—Josh Rosenblatt, The Austin Chronicle
…It’s “Wedding Crashers” with high school seniors and bras and panties, as opposed to Vince Vaughn and Owen Wilson and copious toplessness. … lamely raunchy most of the time…
—Michael Phillips, Chicago Tribune
Comments from young people
Negative—I went to go see “Fired Up” with a couple of my ladies… thinking that it would be a fun, cute film to watch on a Saturday girls-night-out. I was wrong. I must say that the plot was cute: guys go to cheerleading camp just to meet girls, guys end up liking cheerleading and one of the main guys falls for the team captain… innocent, right? Yes, I feel the plot was cute and fun, but for some reason, the makers of the movie felt that it needed more embellishment. So, they attached and stuck in severe amounts of cursing (it was heavily in just about every scene), implied sexual connotations, gay/lesbian interactions, and totally inappropriate scenes between a married female coach and one of the new cheerleader guys (adultery).

The makers also took the liberty of appealing to the eyes of guys. As a young woman, I did not feel comfortable with Hollywood plastering those scantily clad girls across the screen, it was totally inappropriate. Why is Hollywood constantly pressing this “image” onto the guys and girls of our culture? Why can we not be able to go see a clean movie with our lady friends without shifting in our seats?

It made me feel extremely uncomfortable and embarrassed because I was the one to invite my friends to this film. I should have looked at the reviews before doing the inviting. Let’s be honest, fellow believers, if we can sit through junk like this, having no issues with it… we need to check our relationship with God. Light cannot be visible in complete darkness. And God is light. (“This is the message we have heard from him and declare to you: God is light; in Him there is no darkness at all.”—1 John 1:5) Movies that encourage our flesh and satisfy our flesh are not of God. Let’s start serving our God through our every action, and every thought. In everything let’s praise God.
My Ratings: Moral rating: Very Offensive / Moviemaking quality: 4
—Lauren, age 16 (USA)
Negative—I went to see this movie for my birthday with my friends. I would not waste your money on this movie. It was not good. I thought it was stupid.
My Ratings: Moral rating: Very Offensive / Moviemaking quality: 2
—Kyla, age 14 (USA)
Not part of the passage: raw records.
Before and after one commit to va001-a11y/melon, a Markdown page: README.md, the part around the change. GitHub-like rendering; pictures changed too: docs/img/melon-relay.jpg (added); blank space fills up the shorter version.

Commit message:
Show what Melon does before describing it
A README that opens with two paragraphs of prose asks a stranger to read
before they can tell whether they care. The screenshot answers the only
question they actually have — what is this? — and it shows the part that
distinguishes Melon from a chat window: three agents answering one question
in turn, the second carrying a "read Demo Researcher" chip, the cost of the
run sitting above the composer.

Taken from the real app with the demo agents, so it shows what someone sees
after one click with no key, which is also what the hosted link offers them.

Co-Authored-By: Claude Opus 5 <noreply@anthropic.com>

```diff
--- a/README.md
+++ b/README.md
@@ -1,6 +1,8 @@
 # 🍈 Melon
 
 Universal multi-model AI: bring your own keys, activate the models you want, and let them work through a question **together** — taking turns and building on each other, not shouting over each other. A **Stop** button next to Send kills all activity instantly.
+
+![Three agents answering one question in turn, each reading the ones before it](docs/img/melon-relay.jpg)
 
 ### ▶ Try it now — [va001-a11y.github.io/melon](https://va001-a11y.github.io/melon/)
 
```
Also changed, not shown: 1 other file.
Positive—I saw this movie and really enjoyed it, for a PG [Canadian motion picture rating system] movie, I would say it was offensive, but overall for a movie itself, it was pretty clean, usually in these kinds of movies such as “Superbad,” “Step Brothers,” “American Pie,” etc. there is a lot of crude humor, swearing everywhere, and a lot of nudity, but this movie was nice because there was no nudity and the swearing was very little, and the crude humor wasn’t that bad. I must say tho if I have watched this movie with my mom, I would have felt very awkward. nOverall, tho, I think it was a funny, clean teen movie, and I think it’s great that they made a movie that is funny and rated PG [Canada], instead of 18a [Canada]. My rating overall 4/5
My Ratings: Moral rating: Average / Moviemaking quality: 4
—Matt, age 14 (Canada)
Comments from non-viewers
I have not seen this movie, and I do not want to see this movie. My close friend (also my age) went to see this. I asked her if it was good and worth seeing. She said that she laughed a lot, but also that she felt guilty every time she laughed because the joke was normally “dirty” or involved a cuss word or two. This movie (based on her re-telling to me) seems EXTREMELY offensive.
—Jordan, age 13 (USA)